Reviewed by Renee James.

In Face Your Fears, author Bill Mathis tells the story of Nate McGuire and Jude Totsian, from each man’s childhood, to his earliest rumblings of attraction to other males, to the adult life events and romances that eventually lead them to each other. It is a novel with significant flaws in craftsmanship and pace, but it has redeeming qualities that recommend it, especially its gentle and touching telling of how gay men experience life, love, and the search for happiness.

Nate and Jude alternate the narration of this story. Nate has Cerebral Palsy, which renders him a wheelchair-bound quadriplegic. He is completely dependent on others for even the most basic life functions but compensates with a caustic wit, a loud voice, and a willingness to wield both qualities without fear or reservation in any situation. His suburban-Chicago family is supportive and well-heeled enough to make sure he has the services he needs.

Jude is ten years older than Nate and provides a sharp contrast: he’s athletic, active, and fully integrated into his conservative Iowa farm community as a child. Yet he feels a growing distance from that community as he becomes aware of his sexual orientation and how his family and community would regard that.

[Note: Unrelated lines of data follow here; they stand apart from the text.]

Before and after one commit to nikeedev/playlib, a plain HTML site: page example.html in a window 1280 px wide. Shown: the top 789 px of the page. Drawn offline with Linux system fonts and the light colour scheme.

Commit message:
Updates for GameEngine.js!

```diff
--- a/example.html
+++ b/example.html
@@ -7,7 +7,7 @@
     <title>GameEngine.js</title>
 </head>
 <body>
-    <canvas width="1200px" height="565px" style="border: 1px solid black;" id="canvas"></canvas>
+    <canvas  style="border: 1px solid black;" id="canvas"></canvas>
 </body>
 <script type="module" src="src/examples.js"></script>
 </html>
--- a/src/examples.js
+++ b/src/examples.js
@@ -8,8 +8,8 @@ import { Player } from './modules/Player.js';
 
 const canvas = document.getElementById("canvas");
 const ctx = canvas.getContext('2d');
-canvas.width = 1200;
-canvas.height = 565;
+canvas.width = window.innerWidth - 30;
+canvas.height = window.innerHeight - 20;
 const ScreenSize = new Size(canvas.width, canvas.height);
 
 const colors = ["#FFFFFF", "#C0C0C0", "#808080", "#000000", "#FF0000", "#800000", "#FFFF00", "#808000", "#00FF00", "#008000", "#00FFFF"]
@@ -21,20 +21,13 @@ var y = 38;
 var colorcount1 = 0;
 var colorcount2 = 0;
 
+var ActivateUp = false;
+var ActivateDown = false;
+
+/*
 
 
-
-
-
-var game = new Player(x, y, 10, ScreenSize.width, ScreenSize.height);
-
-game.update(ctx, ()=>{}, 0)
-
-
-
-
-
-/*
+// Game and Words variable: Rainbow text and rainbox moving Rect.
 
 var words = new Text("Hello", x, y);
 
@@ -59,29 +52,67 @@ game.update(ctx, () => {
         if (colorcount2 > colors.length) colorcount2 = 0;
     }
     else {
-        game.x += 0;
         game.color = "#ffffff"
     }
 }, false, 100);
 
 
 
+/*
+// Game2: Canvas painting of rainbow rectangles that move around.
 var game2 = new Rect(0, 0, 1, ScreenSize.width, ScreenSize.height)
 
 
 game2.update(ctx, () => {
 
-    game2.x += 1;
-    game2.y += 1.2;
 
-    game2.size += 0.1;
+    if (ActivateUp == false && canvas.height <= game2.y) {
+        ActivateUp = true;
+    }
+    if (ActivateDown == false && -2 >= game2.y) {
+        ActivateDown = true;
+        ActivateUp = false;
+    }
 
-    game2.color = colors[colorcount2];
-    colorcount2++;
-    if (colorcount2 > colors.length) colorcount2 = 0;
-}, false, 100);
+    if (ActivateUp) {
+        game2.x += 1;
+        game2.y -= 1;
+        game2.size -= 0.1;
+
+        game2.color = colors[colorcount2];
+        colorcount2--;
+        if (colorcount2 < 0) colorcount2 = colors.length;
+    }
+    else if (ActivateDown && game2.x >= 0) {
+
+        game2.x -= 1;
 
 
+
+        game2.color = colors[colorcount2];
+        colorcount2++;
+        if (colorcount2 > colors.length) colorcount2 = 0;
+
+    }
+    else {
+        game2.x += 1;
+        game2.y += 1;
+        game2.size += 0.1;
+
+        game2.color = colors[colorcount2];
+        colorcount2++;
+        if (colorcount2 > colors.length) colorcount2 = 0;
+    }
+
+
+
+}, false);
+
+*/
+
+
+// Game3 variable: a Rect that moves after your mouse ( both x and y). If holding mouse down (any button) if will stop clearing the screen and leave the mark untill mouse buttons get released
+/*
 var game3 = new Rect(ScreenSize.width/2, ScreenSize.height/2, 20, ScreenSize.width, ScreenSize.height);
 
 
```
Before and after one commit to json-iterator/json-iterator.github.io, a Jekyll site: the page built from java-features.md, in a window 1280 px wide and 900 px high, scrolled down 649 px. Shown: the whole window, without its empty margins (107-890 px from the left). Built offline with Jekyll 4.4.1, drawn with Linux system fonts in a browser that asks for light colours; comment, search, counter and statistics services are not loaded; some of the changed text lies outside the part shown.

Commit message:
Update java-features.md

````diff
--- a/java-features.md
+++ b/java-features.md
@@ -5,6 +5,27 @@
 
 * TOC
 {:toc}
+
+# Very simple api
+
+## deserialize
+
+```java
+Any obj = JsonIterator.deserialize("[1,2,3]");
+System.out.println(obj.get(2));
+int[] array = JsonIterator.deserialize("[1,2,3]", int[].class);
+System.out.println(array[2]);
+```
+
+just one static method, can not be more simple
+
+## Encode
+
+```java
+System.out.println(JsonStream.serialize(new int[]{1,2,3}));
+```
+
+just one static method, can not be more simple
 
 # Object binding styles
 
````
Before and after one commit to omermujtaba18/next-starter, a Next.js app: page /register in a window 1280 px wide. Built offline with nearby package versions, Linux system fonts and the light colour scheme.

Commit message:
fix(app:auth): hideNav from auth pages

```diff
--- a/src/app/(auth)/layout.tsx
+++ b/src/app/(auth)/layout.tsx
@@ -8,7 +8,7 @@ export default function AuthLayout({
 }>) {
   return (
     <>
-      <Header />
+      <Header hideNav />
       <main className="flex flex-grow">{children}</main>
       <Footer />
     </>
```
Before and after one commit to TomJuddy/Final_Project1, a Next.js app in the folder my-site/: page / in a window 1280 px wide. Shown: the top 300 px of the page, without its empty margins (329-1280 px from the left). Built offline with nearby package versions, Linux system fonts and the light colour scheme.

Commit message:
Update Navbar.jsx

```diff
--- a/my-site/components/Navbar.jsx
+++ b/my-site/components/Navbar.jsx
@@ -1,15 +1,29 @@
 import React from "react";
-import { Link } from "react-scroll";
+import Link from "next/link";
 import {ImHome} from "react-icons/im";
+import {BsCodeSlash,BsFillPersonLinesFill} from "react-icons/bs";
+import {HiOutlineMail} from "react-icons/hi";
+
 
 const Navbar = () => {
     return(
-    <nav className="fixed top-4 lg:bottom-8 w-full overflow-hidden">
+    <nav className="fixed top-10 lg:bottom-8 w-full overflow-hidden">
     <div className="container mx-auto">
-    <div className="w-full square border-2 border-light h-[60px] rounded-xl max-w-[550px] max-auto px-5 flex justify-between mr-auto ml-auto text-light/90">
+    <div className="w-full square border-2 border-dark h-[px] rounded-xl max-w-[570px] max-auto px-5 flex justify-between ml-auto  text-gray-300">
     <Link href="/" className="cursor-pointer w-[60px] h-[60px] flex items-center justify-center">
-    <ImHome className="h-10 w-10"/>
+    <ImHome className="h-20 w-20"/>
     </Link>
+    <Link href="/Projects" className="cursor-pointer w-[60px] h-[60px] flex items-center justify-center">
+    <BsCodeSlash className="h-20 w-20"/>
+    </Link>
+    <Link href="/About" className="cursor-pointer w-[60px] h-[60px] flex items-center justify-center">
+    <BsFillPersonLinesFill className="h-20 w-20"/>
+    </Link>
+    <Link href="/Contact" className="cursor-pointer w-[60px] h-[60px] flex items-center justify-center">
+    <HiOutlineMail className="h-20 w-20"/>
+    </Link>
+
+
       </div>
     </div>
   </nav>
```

The contrast between the two boys’ journeys of self-discovery is profound and one of the elements that most recommend this book. Nate’s life is a succession of physical challenges non-handicapped people might have never imagined—getting a meal, getting to the bathroom in time and needing someone to clean him up afterwards, and dealing with the stares and discomfort his presence causes when he ventures into new places and situations. He deals with these embarrassments by being loud and bold, sometimes in a funny way, sometimes like a brat.

Jude is Nate’s opposite in many ways. He’s physically gifted, relatively quiet, and obedient. He goes along to get along.

The contrasts continue as each boy reaches puberty and begins feeling a sexual attraction to other males. Outspoken Nate wastes little time telling his loving and supportive family that he’s gay, while Jude begins a cycle of many years of a secret life by keeping his sexuality a secret.

The scenes depicting each boy’s early experiences with attraction and love are deep and moving, making this book the kind of read that will linger in one’s memory for many months and perhaps years to come.

As Nate and Jude evolve into their adult years, Face Your Fears becomes more of a romance novel, with frequent twists and turns, angst, and tears in each man’s struggles for love and fulfillment.

While the portraits of Nate and Jude in their early years make this book special, the lapses in storytelling craft slow it to a crawl in places. Author Mathis tells his story in first-person, present tense, which is effective, but it often lapses into long passages filling in back story in past tense. Some transitions in time and place are unclear. And some of the dialogue would be better condensed into summary narration to keep the story moving.

Despite these shortcomings, Face Your Fears rewards readers with moments that are deeply engaging and can change one’s understanding of the world in which we live—a quality not always found in today’s most popular fiction.

Next week – Back to On The Road to Romania – Social Orphans